One of Dicky's strengths was his ability to be at ease in any company. In this respect he was something of a chameleon. On the one hand he could walk and talk in comfort with nobility - he was invited, for example, in 1973 to the wedding of Princess Anne and knew the Phillips family well enough. At the same time he was just as comfortable and successful sitting in the kitchen of some mountain farm cottage drinking home brew and telling jokes as blue and rough as the Prescelli peaks themselves.
Perhaps the most enduring of family friendships from that era was with the long-established Humfrey family of Bridell - who had originally worked closely with Jean to encourage young riders - and with Elaine and E.J. Jones of Tanygroes.
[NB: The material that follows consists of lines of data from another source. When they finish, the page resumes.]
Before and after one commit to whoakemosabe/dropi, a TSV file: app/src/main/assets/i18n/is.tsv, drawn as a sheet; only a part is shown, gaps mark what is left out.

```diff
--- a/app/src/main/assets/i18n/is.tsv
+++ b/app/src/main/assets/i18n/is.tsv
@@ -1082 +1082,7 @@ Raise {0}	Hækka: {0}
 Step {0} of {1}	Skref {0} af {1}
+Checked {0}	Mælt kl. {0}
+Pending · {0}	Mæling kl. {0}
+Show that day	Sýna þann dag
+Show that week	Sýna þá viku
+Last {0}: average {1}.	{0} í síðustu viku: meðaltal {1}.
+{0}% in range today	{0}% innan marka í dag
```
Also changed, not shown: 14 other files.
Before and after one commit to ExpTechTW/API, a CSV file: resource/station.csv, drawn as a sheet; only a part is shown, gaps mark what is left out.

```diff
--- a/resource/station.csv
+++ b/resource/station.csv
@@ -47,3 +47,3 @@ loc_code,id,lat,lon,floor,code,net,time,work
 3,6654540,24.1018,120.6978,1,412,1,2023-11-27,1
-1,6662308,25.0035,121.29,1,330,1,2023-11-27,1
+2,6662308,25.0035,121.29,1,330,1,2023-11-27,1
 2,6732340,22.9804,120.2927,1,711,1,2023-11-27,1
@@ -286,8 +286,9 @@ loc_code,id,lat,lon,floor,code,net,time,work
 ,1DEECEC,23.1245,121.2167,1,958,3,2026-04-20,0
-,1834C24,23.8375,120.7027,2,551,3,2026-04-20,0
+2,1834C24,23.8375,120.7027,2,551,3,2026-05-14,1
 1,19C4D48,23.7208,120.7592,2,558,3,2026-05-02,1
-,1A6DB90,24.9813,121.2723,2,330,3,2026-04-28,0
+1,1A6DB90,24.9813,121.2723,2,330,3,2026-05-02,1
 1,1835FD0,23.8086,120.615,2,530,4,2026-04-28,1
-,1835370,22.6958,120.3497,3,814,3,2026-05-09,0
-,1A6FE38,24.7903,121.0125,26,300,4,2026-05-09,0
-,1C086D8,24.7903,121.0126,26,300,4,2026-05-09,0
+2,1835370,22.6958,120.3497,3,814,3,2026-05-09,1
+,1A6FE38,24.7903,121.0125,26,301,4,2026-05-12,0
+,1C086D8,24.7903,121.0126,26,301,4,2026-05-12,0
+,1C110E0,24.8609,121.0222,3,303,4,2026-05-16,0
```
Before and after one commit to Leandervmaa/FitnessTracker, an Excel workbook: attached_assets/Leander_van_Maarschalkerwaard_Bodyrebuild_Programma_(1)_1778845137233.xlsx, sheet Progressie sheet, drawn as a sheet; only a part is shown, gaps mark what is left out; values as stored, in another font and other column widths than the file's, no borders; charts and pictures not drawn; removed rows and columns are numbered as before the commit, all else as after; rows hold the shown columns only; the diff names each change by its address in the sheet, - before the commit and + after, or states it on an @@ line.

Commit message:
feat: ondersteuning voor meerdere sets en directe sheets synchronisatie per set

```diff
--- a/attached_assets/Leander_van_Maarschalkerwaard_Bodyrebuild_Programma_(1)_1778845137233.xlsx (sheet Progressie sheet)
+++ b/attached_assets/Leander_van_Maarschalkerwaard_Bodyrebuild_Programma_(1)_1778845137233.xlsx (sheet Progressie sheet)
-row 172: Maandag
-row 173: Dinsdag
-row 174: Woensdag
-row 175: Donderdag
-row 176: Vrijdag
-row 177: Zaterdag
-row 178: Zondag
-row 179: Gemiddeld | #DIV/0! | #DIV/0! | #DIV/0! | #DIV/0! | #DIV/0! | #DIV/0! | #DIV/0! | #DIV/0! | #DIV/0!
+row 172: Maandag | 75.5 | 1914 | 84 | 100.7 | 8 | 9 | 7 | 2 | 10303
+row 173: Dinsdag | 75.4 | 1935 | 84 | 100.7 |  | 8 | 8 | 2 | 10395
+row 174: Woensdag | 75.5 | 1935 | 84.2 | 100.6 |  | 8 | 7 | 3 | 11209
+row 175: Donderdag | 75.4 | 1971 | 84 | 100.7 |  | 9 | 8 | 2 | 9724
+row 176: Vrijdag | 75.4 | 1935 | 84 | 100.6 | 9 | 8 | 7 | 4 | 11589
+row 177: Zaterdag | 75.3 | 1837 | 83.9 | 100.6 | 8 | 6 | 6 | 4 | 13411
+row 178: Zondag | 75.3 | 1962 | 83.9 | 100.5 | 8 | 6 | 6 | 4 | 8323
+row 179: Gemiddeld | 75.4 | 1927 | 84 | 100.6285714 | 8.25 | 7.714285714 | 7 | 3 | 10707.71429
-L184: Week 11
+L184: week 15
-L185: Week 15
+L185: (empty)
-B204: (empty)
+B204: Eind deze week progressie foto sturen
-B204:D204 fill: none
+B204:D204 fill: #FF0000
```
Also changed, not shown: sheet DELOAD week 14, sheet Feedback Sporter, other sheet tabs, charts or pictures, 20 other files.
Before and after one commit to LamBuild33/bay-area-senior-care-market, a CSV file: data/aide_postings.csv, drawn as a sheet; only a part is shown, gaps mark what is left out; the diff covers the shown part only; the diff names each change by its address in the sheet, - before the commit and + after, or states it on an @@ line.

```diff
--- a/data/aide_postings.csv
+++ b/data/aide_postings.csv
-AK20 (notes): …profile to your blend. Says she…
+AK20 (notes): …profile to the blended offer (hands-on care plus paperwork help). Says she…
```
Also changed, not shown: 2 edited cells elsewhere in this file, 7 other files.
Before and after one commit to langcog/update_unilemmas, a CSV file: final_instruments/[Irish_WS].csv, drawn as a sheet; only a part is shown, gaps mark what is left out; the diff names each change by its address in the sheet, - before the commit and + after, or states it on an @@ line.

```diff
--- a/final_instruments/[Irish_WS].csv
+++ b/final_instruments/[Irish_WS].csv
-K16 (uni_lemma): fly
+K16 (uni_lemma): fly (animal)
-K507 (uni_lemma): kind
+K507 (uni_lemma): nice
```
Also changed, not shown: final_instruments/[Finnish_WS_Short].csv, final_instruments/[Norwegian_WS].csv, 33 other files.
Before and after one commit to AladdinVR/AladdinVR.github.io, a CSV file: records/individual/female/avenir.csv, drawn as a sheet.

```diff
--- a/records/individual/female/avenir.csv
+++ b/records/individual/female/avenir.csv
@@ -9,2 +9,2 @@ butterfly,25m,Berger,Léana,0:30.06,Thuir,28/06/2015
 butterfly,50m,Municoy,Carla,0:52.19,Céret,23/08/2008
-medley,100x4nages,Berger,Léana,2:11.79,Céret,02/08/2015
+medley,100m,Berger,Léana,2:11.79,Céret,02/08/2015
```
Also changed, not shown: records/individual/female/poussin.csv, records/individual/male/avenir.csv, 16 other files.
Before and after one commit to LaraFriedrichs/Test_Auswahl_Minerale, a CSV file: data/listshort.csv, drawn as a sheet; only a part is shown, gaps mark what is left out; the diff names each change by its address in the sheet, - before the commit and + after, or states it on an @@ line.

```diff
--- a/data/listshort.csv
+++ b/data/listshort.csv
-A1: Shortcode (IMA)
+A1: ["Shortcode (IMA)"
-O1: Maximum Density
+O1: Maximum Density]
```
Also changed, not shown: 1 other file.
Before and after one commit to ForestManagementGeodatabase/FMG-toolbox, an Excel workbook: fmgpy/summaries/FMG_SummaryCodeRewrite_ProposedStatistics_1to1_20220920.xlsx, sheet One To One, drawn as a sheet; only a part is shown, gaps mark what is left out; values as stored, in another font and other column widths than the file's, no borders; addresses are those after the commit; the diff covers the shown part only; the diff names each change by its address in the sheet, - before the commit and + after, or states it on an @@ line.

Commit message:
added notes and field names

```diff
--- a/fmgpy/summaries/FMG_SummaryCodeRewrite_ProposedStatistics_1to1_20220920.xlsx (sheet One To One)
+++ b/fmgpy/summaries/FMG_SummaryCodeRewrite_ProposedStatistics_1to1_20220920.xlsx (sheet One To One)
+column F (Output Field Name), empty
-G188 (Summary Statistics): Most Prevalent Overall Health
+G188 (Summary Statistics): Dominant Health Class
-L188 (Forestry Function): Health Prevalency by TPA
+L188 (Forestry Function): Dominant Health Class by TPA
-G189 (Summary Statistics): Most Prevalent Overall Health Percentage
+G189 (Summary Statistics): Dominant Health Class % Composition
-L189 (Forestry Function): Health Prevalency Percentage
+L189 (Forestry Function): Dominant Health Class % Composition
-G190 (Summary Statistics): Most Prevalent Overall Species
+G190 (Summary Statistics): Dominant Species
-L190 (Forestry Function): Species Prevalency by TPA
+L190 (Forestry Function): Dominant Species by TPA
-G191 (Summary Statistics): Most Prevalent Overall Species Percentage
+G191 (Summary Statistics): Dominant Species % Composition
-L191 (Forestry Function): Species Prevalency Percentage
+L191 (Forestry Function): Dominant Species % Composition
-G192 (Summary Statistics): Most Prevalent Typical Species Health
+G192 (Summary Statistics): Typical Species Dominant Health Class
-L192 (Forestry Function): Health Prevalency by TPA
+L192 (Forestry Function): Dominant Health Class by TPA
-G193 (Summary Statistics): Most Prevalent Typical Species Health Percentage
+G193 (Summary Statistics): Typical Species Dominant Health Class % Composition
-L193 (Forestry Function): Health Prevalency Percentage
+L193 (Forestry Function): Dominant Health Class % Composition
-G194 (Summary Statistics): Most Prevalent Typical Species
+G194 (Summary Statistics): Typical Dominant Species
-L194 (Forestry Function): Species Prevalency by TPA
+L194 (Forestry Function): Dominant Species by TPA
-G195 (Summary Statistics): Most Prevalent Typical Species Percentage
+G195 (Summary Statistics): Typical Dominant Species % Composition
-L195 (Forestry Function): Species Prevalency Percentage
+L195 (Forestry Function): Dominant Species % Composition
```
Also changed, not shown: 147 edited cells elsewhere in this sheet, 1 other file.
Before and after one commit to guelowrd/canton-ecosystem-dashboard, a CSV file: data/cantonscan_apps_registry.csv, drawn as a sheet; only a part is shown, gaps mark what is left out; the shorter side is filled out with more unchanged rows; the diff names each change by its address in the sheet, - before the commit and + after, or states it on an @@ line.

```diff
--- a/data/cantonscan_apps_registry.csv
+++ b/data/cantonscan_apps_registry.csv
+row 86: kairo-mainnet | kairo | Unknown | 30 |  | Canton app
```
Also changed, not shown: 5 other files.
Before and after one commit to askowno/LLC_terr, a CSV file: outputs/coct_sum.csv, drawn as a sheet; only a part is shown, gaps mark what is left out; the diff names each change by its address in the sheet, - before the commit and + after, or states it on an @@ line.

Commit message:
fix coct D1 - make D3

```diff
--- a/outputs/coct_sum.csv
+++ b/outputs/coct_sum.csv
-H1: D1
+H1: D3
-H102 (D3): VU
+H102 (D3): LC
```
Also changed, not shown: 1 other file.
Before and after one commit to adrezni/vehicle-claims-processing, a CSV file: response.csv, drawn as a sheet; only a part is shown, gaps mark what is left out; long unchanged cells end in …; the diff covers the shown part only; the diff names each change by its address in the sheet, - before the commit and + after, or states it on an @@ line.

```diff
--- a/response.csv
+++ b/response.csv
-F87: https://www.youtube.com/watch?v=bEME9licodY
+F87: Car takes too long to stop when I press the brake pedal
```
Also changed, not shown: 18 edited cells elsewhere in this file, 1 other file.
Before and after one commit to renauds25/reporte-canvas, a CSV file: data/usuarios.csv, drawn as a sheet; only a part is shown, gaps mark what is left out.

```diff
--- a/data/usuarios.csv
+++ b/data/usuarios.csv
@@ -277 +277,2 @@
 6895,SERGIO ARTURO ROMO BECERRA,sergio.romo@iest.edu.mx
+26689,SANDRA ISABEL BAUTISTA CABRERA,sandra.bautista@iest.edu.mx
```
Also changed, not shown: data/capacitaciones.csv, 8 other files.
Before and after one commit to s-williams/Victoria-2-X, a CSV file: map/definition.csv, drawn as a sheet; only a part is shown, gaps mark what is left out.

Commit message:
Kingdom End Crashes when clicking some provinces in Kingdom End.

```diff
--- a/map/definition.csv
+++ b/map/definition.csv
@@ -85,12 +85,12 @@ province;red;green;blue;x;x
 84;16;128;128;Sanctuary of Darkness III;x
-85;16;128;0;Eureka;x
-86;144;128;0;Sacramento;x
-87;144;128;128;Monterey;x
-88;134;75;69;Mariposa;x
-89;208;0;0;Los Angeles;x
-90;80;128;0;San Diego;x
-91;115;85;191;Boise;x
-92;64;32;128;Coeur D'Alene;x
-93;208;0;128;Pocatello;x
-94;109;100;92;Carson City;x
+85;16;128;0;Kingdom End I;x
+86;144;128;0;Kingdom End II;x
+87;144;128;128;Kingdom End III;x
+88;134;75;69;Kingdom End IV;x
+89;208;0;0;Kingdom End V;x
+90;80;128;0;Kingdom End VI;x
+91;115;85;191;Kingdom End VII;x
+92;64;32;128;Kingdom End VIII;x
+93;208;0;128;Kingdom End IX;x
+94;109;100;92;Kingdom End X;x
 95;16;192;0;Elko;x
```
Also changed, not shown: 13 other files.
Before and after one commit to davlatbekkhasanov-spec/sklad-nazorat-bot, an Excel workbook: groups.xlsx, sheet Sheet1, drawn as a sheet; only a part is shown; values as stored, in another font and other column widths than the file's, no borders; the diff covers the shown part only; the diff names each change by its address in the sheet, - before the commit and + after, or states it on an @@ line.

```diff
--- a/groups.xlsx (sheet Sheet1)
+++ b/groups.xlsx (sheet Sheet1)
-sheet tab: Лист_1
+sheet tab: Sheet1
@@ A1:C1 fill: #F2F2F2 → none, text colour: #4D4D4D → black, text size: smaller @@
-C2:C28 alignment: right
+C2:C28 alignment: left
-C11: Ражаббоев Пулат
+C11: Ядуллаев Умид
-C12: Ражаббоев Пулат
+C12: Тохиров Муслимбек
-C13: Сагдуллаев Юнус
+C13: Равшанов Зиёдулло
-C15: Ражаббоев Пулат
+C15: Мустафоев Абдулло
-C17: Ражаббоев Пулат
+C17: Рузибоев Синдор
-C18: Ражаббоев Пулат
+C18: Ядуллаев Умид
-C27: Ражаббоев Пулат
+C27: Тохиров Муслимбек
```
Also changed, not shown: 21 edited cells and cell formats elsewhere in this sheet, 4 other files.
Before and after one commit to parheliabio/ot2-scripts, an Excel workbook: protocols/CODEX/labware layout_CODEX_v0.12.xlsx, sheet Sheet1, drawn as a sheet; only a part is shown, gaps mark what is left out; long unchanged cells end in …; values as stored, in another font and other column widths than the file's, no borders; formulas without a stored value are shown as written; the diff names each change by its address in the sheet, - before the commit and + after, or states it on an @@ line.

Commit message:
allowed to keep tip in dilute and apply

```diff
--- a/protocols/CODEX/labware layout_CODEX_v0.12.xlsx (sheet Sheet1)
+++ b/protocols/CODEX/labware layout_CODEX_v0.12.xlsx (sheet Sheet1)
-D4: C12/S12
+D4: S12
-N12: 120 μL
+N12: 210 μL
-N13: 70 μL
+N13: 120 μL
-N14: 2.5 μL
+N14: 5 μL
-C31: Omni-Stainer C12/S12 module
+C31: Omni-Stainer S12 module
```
These latter were much respected, older and wise members of the equestrian community. E.J. died during the 1970s but Elaine Jones lived on to a fine old age, eventually moving to Windsor, quite near to where Dicky lived in his final years. Elaine kept Shetland ponies, often drove a pony and trap in Windsor Great Park with Dicky and was still alive in 1988 more than a year after he succumbed to cancer, at the age of 67.
Dicky was always a man of enormous charm - a Peter Pan figure who attracted the opposite sex without effort. Women found him both sensitive and sophisticated and yet seemingly in need of a degree of mothering - which in itself was, for many, an additional challenge and attraction. A series of opportunities arose for new relationships but none went further than a few months at most. Instead he relied on the collective company of friends in his equestrian and hunting circles. He took over Jean's rôle as District Commissioner of the fledgling Pony Club and, with the stud and kennels in capable hands was able to spend the occasional few days away from the ties of the animals.
In 1965 Dicky re-married. For the children and the loyal men and women who had stayed with him and stood by him and the family after the death of his wife, the whole process came as something of a shock since it happened so quickly. On hindsight, Dicky always said, he might have done things differently. However, within a short space of time, the house near Cilgerran was sold and amidst no small amount of heartbreak everything and everyone went a different way.
It was many, many years before Dicky returned to Cardigan - not so much out of any sense of guilt (which existed to some degree) but more because it was actually a place in which he had been so supremely happy; happy to the extent that he requested his ashes be scattered there, perhaps in the hope of picking up the pieces - in some other world at least - from where they'd fallen some 26 years before.
Married secondly 1965 Mary Georgiana Lewes (née Glyn) div. 1982 d.1992